TASK OBJECTIVE ->
Copy out all of the entries below without any change.

◆ ◆ ◆

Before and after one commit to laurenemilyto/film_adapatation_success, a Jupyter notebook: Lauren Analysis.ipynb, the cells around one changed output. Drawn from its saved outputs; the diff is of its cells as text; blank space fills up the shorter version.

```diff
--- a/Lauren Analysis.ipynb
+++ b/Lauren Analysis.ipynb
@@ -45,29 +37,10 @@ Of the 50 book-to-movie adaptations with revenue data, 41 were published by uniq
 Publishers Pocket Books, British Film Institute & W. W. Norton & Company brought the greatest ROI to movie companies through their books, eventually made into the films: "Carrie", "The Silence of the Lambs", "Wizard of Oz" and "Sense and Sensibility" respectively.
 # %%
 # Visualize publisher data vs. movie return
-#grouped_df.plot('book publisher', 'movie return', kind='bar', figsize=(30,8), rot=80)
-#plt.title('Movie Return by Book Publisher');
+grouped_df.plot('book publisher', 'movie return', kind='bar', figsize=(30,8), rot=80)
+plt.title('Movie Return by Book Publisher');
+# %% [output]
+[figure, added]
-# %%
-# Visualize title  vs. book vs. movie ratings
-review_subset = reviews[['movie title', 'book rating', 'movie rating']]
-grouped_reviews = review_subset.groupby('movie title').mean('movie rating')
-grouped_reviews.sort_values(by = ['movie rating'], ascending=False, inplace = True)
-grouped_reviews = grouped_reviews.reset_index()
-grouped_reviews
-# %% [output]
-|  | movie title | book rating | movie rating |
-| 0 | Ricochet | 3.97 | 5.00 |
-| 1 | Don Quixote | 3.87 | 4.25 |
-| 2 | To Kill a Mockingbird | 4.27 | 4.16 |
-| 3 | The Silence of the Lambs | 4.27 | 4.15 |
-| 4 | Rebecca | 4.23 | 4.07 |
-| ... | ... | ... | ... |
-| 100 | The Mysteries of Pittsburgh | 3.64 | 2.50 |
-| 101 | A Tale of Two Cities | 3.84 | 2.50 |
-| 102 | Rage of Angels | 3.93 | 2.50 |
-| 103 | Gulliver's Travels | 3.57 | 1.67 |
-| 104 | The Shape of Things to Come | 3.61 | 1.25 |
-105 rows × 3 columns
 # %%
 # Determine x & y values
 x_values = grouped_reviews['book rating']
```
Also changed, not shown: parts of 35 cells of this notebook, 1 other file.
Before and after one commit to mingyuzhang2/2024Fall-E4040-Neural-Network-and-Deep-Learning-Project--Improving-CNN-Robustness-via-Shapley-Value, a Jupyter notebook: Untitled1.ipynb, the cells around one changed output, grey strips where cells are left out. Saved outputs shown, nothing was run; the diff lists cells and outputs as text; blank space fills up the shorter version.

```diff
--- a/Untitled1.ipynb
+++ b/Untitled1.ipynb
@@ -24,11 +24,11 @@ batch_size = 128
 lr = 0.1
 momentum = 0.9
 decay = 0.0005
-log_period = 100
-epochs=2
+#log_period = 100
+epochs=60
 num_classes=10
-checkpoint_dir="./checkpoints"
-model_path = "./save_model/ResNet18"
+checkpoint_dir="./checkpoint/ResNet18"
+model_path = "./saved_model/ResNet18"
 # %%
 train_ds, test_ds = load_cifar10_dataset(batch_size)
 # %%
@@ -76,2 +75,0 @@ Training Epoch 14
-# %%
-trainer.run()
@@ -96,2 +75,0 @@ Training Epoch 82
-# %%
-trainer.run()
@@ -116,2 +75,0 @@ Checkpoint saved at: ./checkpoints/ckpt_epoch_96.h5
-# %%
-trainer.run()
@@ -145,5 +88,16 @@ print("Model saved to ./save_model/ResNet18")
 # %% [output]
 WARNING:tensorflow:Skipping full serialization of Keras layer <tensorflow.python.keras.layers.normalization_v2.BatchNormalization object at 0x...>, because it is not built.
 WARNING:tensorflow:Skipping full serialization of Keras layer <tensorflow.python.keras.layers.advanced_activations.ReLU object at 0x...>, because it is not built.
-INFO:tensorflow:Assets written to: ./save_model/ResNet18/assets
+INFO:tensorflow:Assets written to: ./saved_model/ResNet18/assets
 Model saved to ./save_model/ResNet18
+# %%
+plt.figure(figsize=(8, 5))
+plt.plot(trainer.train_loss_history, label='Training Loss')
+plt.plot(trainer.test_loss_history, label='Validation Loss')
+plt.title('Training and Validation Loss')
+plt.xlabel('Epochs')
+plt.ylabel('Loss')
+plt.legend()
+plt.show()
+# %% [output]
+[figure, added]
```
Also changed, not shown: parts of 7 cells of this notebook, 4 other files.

◆ ◆ ◆

SOLUTION TO THIS PROBLEM ->
Before and after one commit to laurenemilyto/film_adapatation_success, a Jupyter notebook: Lauren Analysis.ipynb, the cells around one changed output. Drawn from its saved outputs; the diff is of its cells as text; blank space fills up the shorter version.

```diff
--- a/Lauren Analysis.ipynb
+++ b/Lauren Analysis.ipynb
@@ -45,29 +37,10 @@ Of the 50 book-to-movie adaptations with revenue data, 41 were published by uniq
 Publishers Pocket Books, British Film Institute & W. W. Norton & Company brought the greatest ROI to movie companies through their books, eventually made into the films: "Carrie", "The Silence of the Lambs", "Wizard of Oz" and "Sense and Sensibility" respectively.
 # %%
 # Visualize publisher data vs. movie return
-#grouped_df.plot('book publisher', 'movie return', kind='bar', figsize=(30,8), rot=80)
-#plt.title('Movie Return by Book Publisher');
+grouped_df.plot('book publisher', 'movie return', kind='bar', figsize=(30,8), rot=80)
+plt.title('Movie Return by Book Publisher');
+# %% [output]
+[figure, added]
-# %%
-# Visualize title  vs. book vs. movie ratings
-review_subset = reviews[['movie title', 'book rating', 'movie rating']]
-grouped_reviews = review_subset.groupby('movie title').mean('movie rating')
-grouped_reviews.sort_values(by = ['movie rating'], ascending=False, inplace = True)
-grouped_reviews = grouped_reviews.reset_index()
-grouped_reviews
-# %% [output]
-|  | movie title | book rating | movie rating |
-| 0 | Ricochet | 3.97 | 5.00 |
-| 1 | Don Quixote | 3.87 | 4.25 |
-| 2 | To Kill a Mockingbird | 4.27 | 4.16 |
-| 3 | The Silence of the Lambs | 4.27 | 4.15 |
-| 4 | Rebecca | 4.23 | 4.07 |
-| ... | ... | ... | ... |
-| 100 | The Mysteries of Pittsburgh | 3.64 | 2.50 |
-| 101 | A Tale of Two Cities | 3.84 | 2.50 |
-| 102 | Rage of Angels | 3.93 | 2.50 |
-| 103 | Gulliver's Travels | 3.57 | 1.67 |
-| 104 | The Shape of Things to Come | 3.61 | 1.25 |
-105 rows × 3 columns
 # %%
 # Determine x & y values
 x_values = grouped_reviews['book rating']
```
Also changed, not shown: parts of 35 cells of this notebook, 1 other file.
Before and after one commit to mingyuzhang2/2024Fall-E4040-Neural-Network-and-Deep-Learning-Project--Improving-CNN-Robustness-via-Shapley-Value, a Jupyter notebook: Untitled1.ipynb, the cells around one changed output, grey strips where cells are left out. Saved outputs shown, nothing was run; the diff lists cells and outputs as text; blank space fills up the shorter version.

```diff
--- a/Untitled1.ipynb
+++ b/Untitled1.ipynb
@@ -24,11 +24,11 @@ batch_size = 128
 lr = 0.1
 momentum = 0.9
 decay = 0.0005
-log_period = 100
-epochs=2
+#log_period = 100
+epochs=60
 num_classes=10
-checkpoint_dir="./checkpoints"
-model_path = "./save_model/ResNet18"
+checkpoint_dir="./checkpoint/ResNet18"
+model_path = "./saved_model/ResNet18"
 # %%
 train_ds, test_ds = load_cifar10_dataset(batch_size)
 # %%
@@ -76,2 +75,0 @@ Training Epoch 14
-# %%
-trainer.run()
@@ -96,2 +75,0 @@ Training Epoch 82
-# %%
-trainer.run()
@@ -116,2 +75,0 @@ Checkpoint saved at: ./checkpoints/ckpt_epoch_96.h5
-# %%
-trainer.run()
@@ -145,5 +88,16 @@ print("Model saved to ./save_model/ResNet18")
 # %% [output]
 WARNING:tensorflow:Skipping full serialization of Keras layer <tensorflow.python.keras.layers.normalization_v2.BatchNormalization object at 0x...>, because it is not built.
 WARNING:tensorflow:Skipping full serialization of Keras layer <tensorflow.python.keras.layers.advanced_activations.ReLU object at 0x...>, because it is not built.
-INFO:tensorflow:Assets written to: ./save_model/ResNet18/assets
+INFO:tensorflow:Assets written to: ./saved_model/ResNet18/assets
 Model saved to ./save_model/ResNet18
+# %%
+plt.figure(figsize=(8, 5))
+plt.plot(trainer.train_loss_history, label='Training Loss')
+plt.plot(trainer.test_loss_history, label='Validation Loss')
+plt.title('Training and Validation Loss')
+plt.xlabel('Epochs')
+plt.ylabel('Loss')
+plt.legend()
+plt.show()
+# %% [output]
+[figure, added]
```
Also changed, not shown: parts of 7 cells of this notebook, 4 other files.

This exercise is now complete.